* _What needs to be done_: From the entries, return every line where the string "资料空间" shows up.

* _Records to process_:
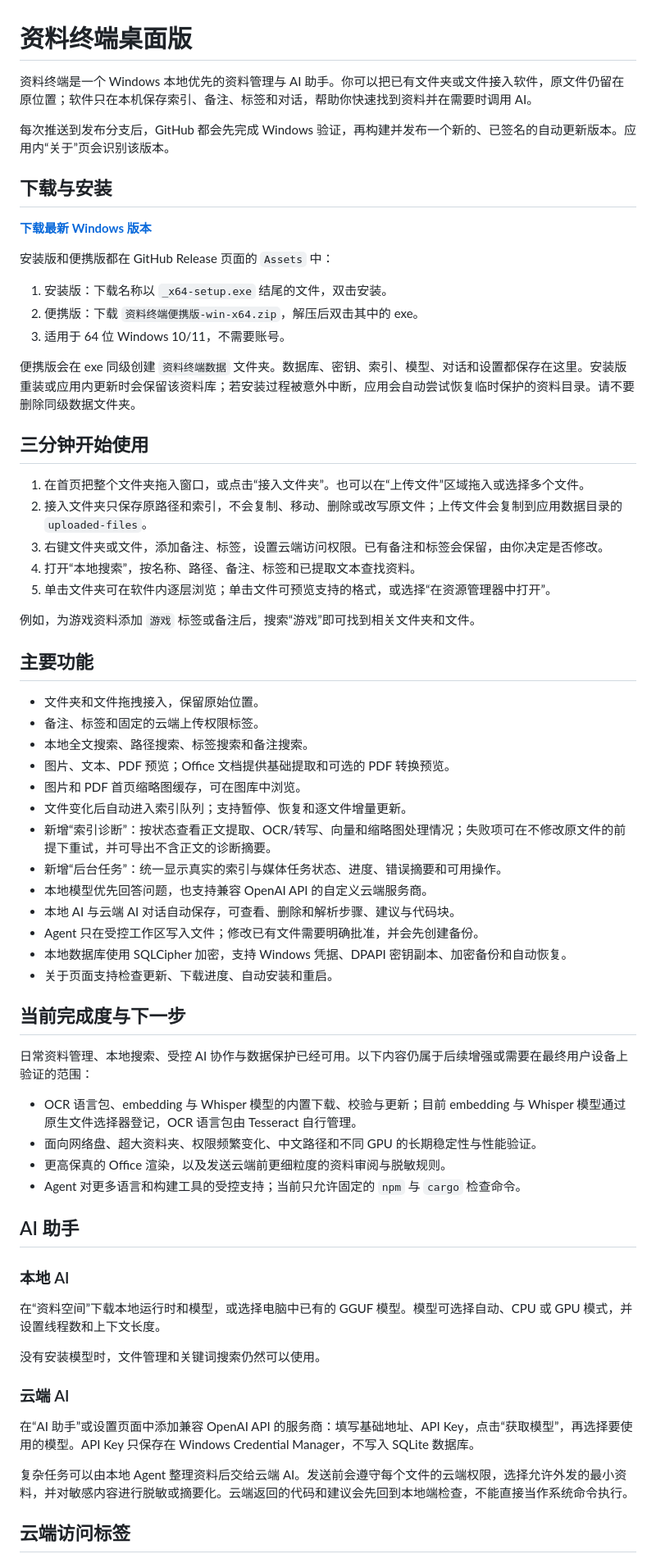
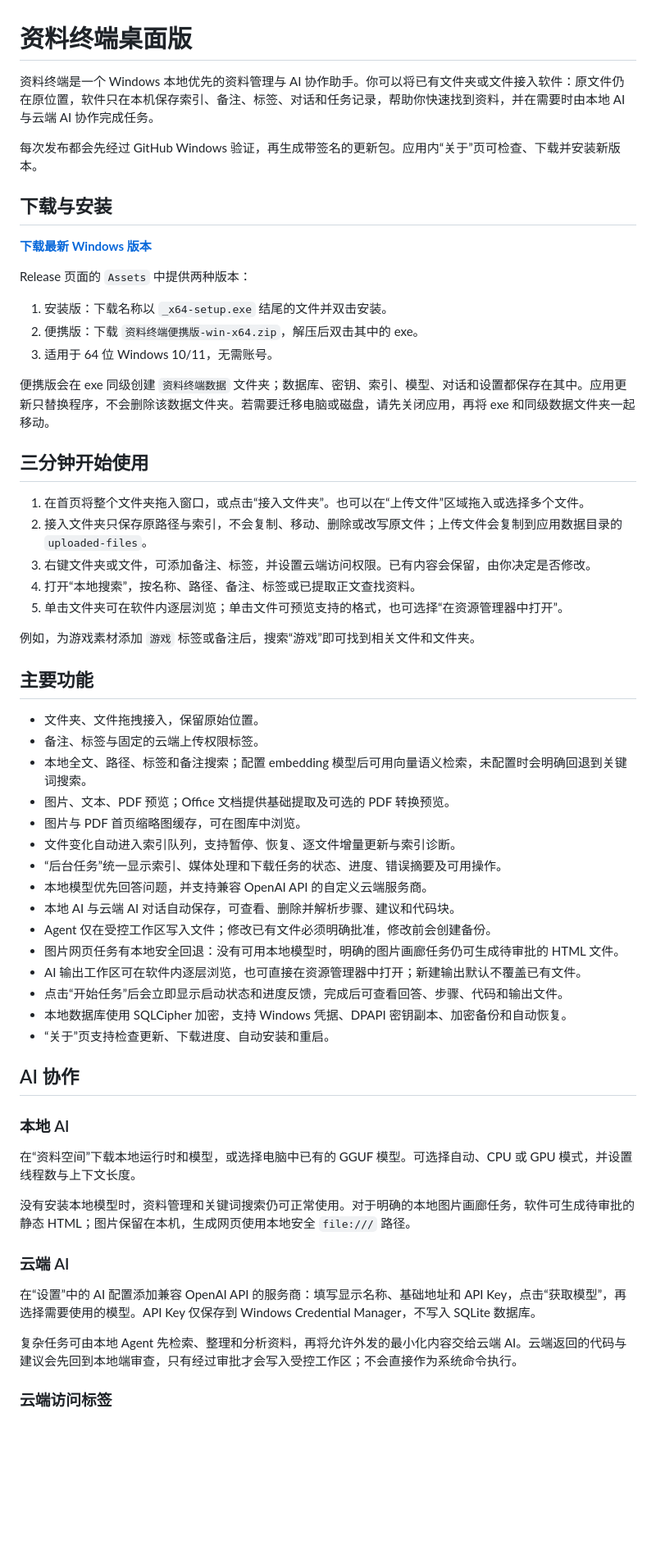
Before and after one commit to fxxz505/file-terminal-desktop, a Markdown page: README.md, the part around one of its changes. Shown at 82% size. Drawn GitHub-style; blank space fills up the shorter version.

```diff
--- a/README.md
+++ b/README.md
@@ -1,69 +1,62 @@
 # 资料终端桌面版
 
-资料终端是一个 Windows 本地优先的资料管理与 AI 助手。你可以把已有文件夹或文件接入软件，原文件仍留在原位置；软件只在本机保存索引、备注、标签和对话，帮助你快速找到资料并在需要时调用 AI。
+资料终端是一个 Windows 本地优先的资料管理与 AI 协作助手。你可以将已有文件夹或文件接入软件：原文件仍在原位置，软件只在本机保存索引、备注、标签、对话和任务记录，帮助你快速找到资料，并在需要时由本地 AI 与云端 AI 协作完成任务。
 
-每次推送到发布分支后，GitHub 都会先完成 Windows 验证，再构建并发布一个新的、已签名的自动更新版本。应用内“关于”页会识别该版本。
+每次发布都会先经过 GitHub Windows 验证，再生成带签名的更新包。应用内“关于”页可检查、下载并安装新版本。
 
 ## 下载与安装
 
 **[下载最新 Windows 版本](https://github.com/fxxz505/file-terminal-desktop/releases/latest)**
 
-安装版和便携版都在 GitHub Release 页面的 `Assets` 中：
+Release 页面的 `Assets` 中提供两种版本：
 
-1. 安装版：下载名称以 `_x64-setup.exe` 结尾的文件，双击安装。
+1. 安装版：下载名称以 `_x64-setup.exe` 结尾的文件并双击安装。
 2. 便携版：下载 `资料终端便携版-win-x64.zip`，解压后双击其中的 exe。
-3. 适用于 64 位 Windows 10/11，不需要账号。
+3. 适用于 64 位 Windows 10/11，无需账号。
 
-便携版会在 exe 同级创建 `资料终端数据` 文件夹。数据库、密钥、索引、模型、对话和设置都保存在这里。安装版重装或应用内更新时会保留该资料库；若安装过程被意外中断，应用会自动尝试恢复临时保护的资料目录。请不要删除同级数据文件夹。
+便携版会在 exe 同级创建 `资料终端数据` 文件夹；数据库、密钥、索引、模型、对话和设置都保存在其中。应用更新只替换程序，不会删除该数据文件夹。若需要迁移电脑或磁盘，请先关闭应用，再将 exe 和同级数据文件夹一起移动。
 
 ## 三分钟开始使用
 
-1. 在首页把整个文件夹拖入窗口，或点击“接入文件夹”。也可以在“上传文件”区域拖入或选择多个文件。
-2. 接入文件夹只保存原路径和索引，不会复制、移动、删除或改写原文件；上传文件会复制到应用数据目录的 `uploaded-files`。
-3. 右键文件夹或文件，添加备注、标签，设置云端访问权限。已有备注和标签会保留，由你决定是否修改。
-4. 打开“本地搜索”，按名称、路径、备注、标签和已提取文本查找资料。
-5. 单击文件夹可在软件内逐层浏览；单击文件可预览支持的格式，或选择“在资源管理器中打开”。
+1. 在首页将整个文件夹拖入窗口，或点击“接入文件夹”。也可以在“上传文件”区域拖入或选择多个文件。
+2. 接入文件夹只保存原路径与索引，不会复制、移动、删除或改写原文件；上传文件会复制到应用数据目录的 `uploaded-files`。
+3. 右键文件夹或文件，可添加备注、标签，并设置云端访问权限。已有内容会保留，由你决定是否修改。
+4. 打开“本地搜索”，按名称、路径、备注、标签或已提取正文查找资料。
+5. 单击文件夹可在软件内逐层浏览；单击文件可预览支持的格式，也可选择“在资源管理器中打开”。
 
-例如，为游戏资料添加 `游戏` 标签或备注后，搜索“游戏”即可找到相关文件夹和文件。
+例如，为游戏素材添加 `游戏` 标签或备注后，搜索“游戏”即可找到相关文件和文件夹。
 
 ## 主要功能
 
-- 文件夹和文件拖拽接入，保留原始位置。
-- 备注、标签和固定的云端上传权限标签。
-- 本地全文搜索、路径搜索、标签搜索和备注搜索。
-- 图片、文本、PDF 预览；Office 文档提供基础提取和可选的 PDF 转换预览。
-- 图片和 PDF 首页缩略图缓存，可在图库中浏览。
-- 文件变化后自动进入索引队列；支持暂停、恢复和逐文件增量更新。
-- 新增“索引诊断”：按状态查看正文提取、OCR/转写、向量和缩略图处理情况；失败项可在不修改原文件的前提下重试，并可导出不含正文的诊断摘要。
-- 新增“后台任务”：统一显示真实的索引与媒体任务状态、进度、错误摘要和可用操作。
-- 本地模型优先回答问题，也支持兼容 OpenAI API 的自定义云端服务商。
-- 本地 AI 与云端 AI 对话自动保存，可查看、删除和解析步骤、建议与代码块。
-- Agent 只在受控工作区写入文件；修改已有文件需要明确批准，并会先创建备份。
+- 文件夹、文件拖拽接入，保留原始位置。
+- 备注、标签与固定的云端上传权限标签。
+- 本地全文、路径、标签和备注搜索；配置 embedding 模型后可用向量语义检索，未配置时会明确回退到关键词搜索。
+- 图片、文本、PDF 预览；Office 文档提供基础提取及可选的 PDF 转换预览。
+- 图片与 PDF 首页缩略图缓存，可在图库中浏览。
+- 文件变化自动进入索引队列，支持暂停、恢复、逐文件增量更新与索引诊断。
+- “后台任务”统一显示索引、媒体处理和下载任务的状态、进度、错误摘要及可用操作。
+- 本地模型优先回答问题，并支持兼容 OpenAI API 的自定义云端服务商。
+- 本地 AI 与云端 AI 对话自动保存，可查看、删除并解析步骤、建议和代码块。
+- Agent 仅在受控工作区写入文件；修改已有文件必须明确批准，修改前会创建备份。
+- 图片网页任务有本地安全回退：没有可用本地模型时，明确的图片画廊任务仍可生成待审批的 HTML 文件。
+- AI 输出工作区可在软件内逐层浏览，也可直接在资源管理器中打开；新建输出默认不覆盖已有文件。
+- 点击“开始任务”后会立即显示启动状态和进度反馈，完成后可查看回答、步骤、代码和输出文件。
 - 本地数据库使用 SQLCipher 加密，支持 Windows 凭据、DPAPI 密钥副本、加密备份和自动恢复。
-- 关于页面支持检查更新、下载进度、自动安装和重启。
+- “关于”页支持检查更新、下载进度、自动安装和重启。
 
-## 当前完成度与下一步
-
-日常资料管理、本地搜索、受控 AI 协作与数据保护已经可用。以下内容仍属于后续增强或需要在最终用户设备上验证的范围：
-
-- OCR 语言包、embedding 与 Whisper 模型的内置下载、校验与更新；目前 embedding 与 Whisper 模型通过原生文件选择器登记，OCR 语言包由 Tesseract 自行管理。
-- 面向网络盘、超大资料夹、权限频繁变化、中文路径和不同 GPU 的长期稳定性与性能验证。
-- 更高保真的 Office 渲染，以及发送云端前更细粒度的资料审阅与脱敏规则。
-- Agent 对更多语言和构建工具的受控支持；当前只允许固定的 `npm` 与 `cargo` 检查命令。
-
-## AI 助手
+## AI 协作
 
 ### 本地 AI
 
-在“资料空间”下载本地运行时和模型，或选择电脑中已有的 GGUF 模型。模型可选择自动、CPU 或 GPU 模式，并设置线程数和上下文长度。
+在“资料空间”下载本地运行时和模型，或选择电脑中已有的 GGUF 模型。可选择自动、CPU 或 GPU 模式，并设置线程数与上下文长度。
 
-没有安装模型时，文件管理和关键词搜索仍然可以使用。
+没有安装本地模型时，资料管理和关键词搜索仍可正常使用。对于明确的本地图片画廊任务，软件可生成待审批的静态 HTML；图片保留在本机，生成网页使用本地安全 `file:///` 路径。
 
 ### 云端 AI
 
-在“AI 助手”或设置页面中添加兼容 OpenAI API 的服务商：填写基础地址、API Key，点击“获取模型”，再选择要使用的模型。API Key 只保存在 Windows Credential Manager，不写入 SQLite 数据库。
+在“设置”中的 AI 配置添加兼容 OpenAI API 的服务商：填写显示名称、基础地址和 API Key，点击“获取模型”，再选择需要使用的模型。API Key 仅保存到 Windows Credential Manager，不写入 SQLite 数据库。
 
-复杂任务可以由本地 Agent 整理资料后交给云端 AI。发送前会遵守每个文件的云端权限，选择允许外发的最小资料，并对敏感内容进行脱敏或摘要化。云端返回的代码和建议会先回到本地端检查，不能直接当作系统命令执行。
+复杂任务可由本地 Agent 先检索、整理和分析资料，再将允许外发的最小化内容交给云端 AI。云端返回的代码与建议会先回到本地端审查，只有经过审批才会写入受控工作区；不会直接作为系统命令执行。
 
-## 云端访问标签
+### 云端访问标签
 
```
Also changed, not shown: other parts of README.md (+44 -47 lines).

* _Answer_:
-在“资料空间”下载本地运行时和模型，或选择电脑中已有的 GGUF 模型。模型可选择自动、CPU 或 GPU 模式，并设置线程数和上下文长度。
+在“资料空间”下载本地运行时和模型，或选择电脑中已有的 GGUF 模型。可选择自动、CPU 或 GPU 模式，并设置线程数与上下文长度。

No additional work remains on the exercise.